[Opening Material provided section]

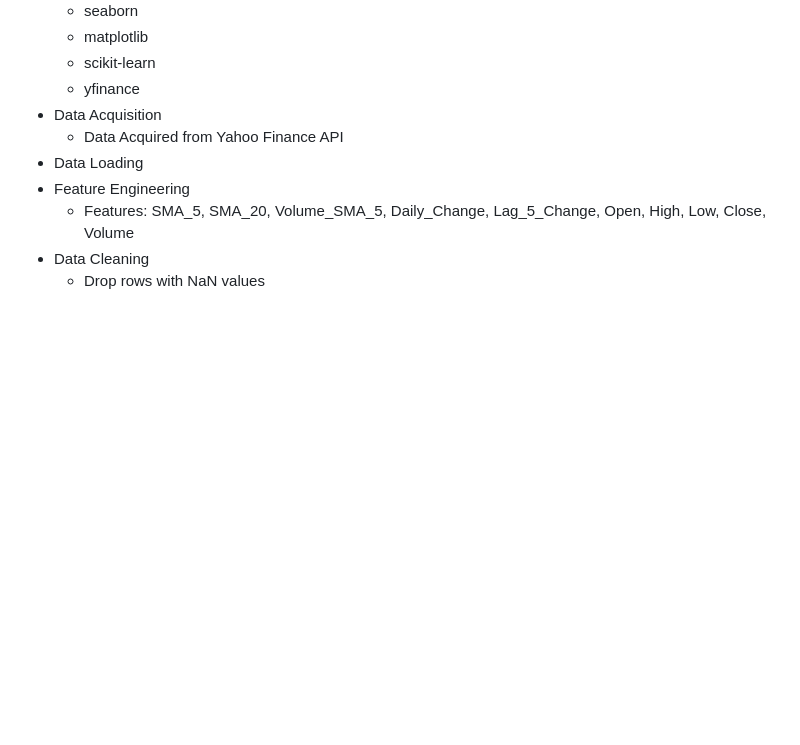
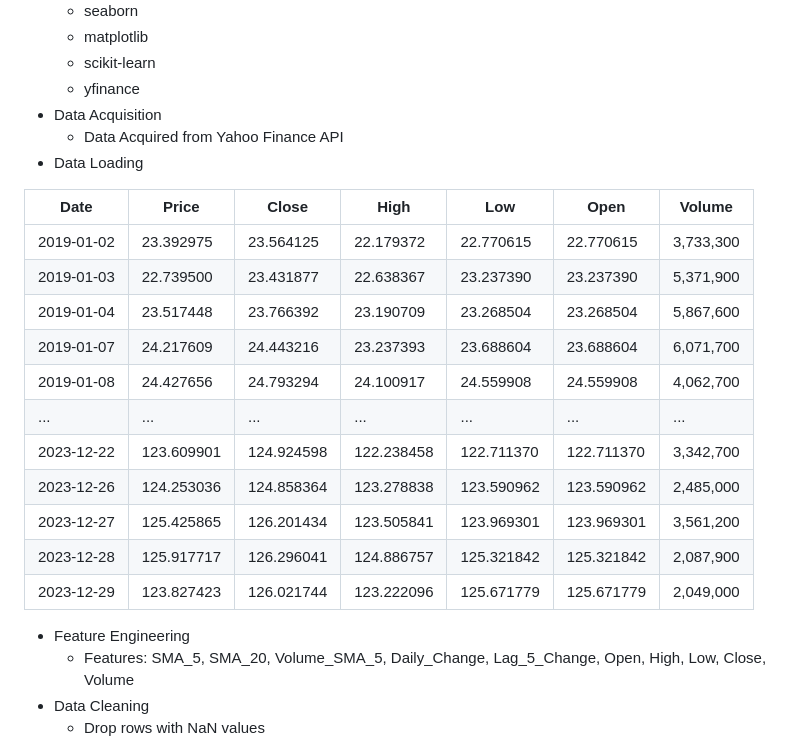
Before and after one commit to charlesakinnurun/blackstone-stock, a Markdown page: README.md, the part around the change. GitHub-like rendering; blank space fills up the shorter version.

Commit message:
tweak: added stock data table to README

```diff
--- a/README.md
+++ b/README.md
@@ -13,6 +13,22 @@
 - Data Acquisition
     - Data Acquired from Yahoo Finance API
 - Data Loading
+
+| Date       | Price      | Close      | High       | Low        | Open       | Volume   |
+|------------|------------|------------|------------|------------|------------|----------|
+| 2019-01-02 | 23.392975  | 23.564125  | 22.179372  | 22.770615  | 22.770615  | 3,733,300 |
+| 2019-01-03 | 22.739500  | 23.431877  | 22.638367  | 23.237390  | 23.237390  | 5,371,900 |
+| 2019-01-04 | 23.517448  | 23.766392  | 23.190709  | 23.268504  | 23.268504  | 5,867,600 |
+| 2019-01-07 | 24.217609  | 24.443216  | 23.237393  | 23.688604  | 23.688604  | 6,071,700 |
+| 2019-01-08 | 24.427656  | 24.793294  | 24.100917  | 24.559908  | 24.559908  | 4,062,700 |
+| ...        | ...        | ...        | ...        | ...        | ...        | ...      |
+| 2023-12-22 | 123.609901 | 124.924598 | 122.238458 | 122.711370 | 122.711370 | 3,342,700 |
+| 2023-12-26 | 124.253036 | 124.858364 | 123.278838 | 123.590962 | 123.590962 | 2,485,000 |
+| 2023-12-27 | 125.425865 | 126.201434 | 123.505841 | 123.969301 | 123.969301 | 3,561,200 |
+| 2023-12-28 | 125.917717 | 126.296041 | 124.886757 | 125.321842 | 125.321842 | 2,087,900 |
+| 2023-12-29 | 123.827423 | 126.021744 | 123.222096 | 125.671779 | 125.671779 | 2,049,000 |
+
+
 - Feature Engineering
     - Features: SMA_5, SMA_20, Volume_SMA_5, Daily_Change, Lag_5_Change, Open, High, Low, Close, Volume
 - Data Cleaning
```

[Closing Material provided section]

**What to work on**
For the data above, return an exact copy that contains no pictures.

**Answer box**
Before and after one commit to charlesakinnurun/blackstone-stock, a Markdown page: README.md, the part around the change. GitHub-like rendering; blank space fills up the shorter version.

Commit message:
tweak: added stock data table to README

```diff
--- a/README.md
+++ b/README.md
@@ -13,6 +13,22 @@
 - Data Acquisition
     - Data Acquired from Yahoo Finance API
 - Data Loading
+
+| Date       | Price      | Close      | High       | Low        | Open       | Volume   |
+|------------|------------|------------|------------|------------|------------|----------|
+| 2019-01-02 | 23.392975  | 23.564125  | 22.179372  | 22.770615  | 22.770615  | 3,733,300 |
+| 2019-01-03 | 22.739500  | 23.431877  | 22.638367  | 23.237390  | 23.237390  | 5,371,900 |
+| 2019-01-04 | 23.517448  | 23.766392  | 23.190709  | 23.268504  | 23.268504  | 5,867,600 |
+| 2019-01-07 | 24.217609  | 24.443216  | 23.237393  | 23.688604  | 23.688604  | 6,071,700 |
+| 2019-01-08 | 24.427656  | 24.793294  | 24.100917  | 24.559908  | 24.559908  | 4,062,700 |
+| ...        | ...        | ...        | ...        | ...        | ...        | ...      |
+| 2023-12-22 | 123.609901 | 124.924598 | 122.238458 | 122.711370 | 122.711370 | 3,342,700 |
+| 2023-12-26 | 124.253036 | 124.858364 | 123.278838 | 123.590962 | 123.590962 | 2,485,000 |
+| 2023-12-27 | 125.425865 | 126.201434 | 123.505841 | 123.969301 | 123.969301 | 3,561,200 |
+| 2023-12-28 | 125.917717 | 126.296041 | 124.886757 | 125.321842 | 125.321842 | 2,087,900 |
+| 2023-12-29 | 123.827423 | 126.021744 | 123.222096 | 125.671779 | 125.671779 | 2,049,000 |
+
+
 - Feature Engineering
     - Features: SMA_5, SMA_20, Volume_SMA_5, Daily_Change, Lag_5_Change, Open, High, Low, Close, Volume
 - Data Cleaning
```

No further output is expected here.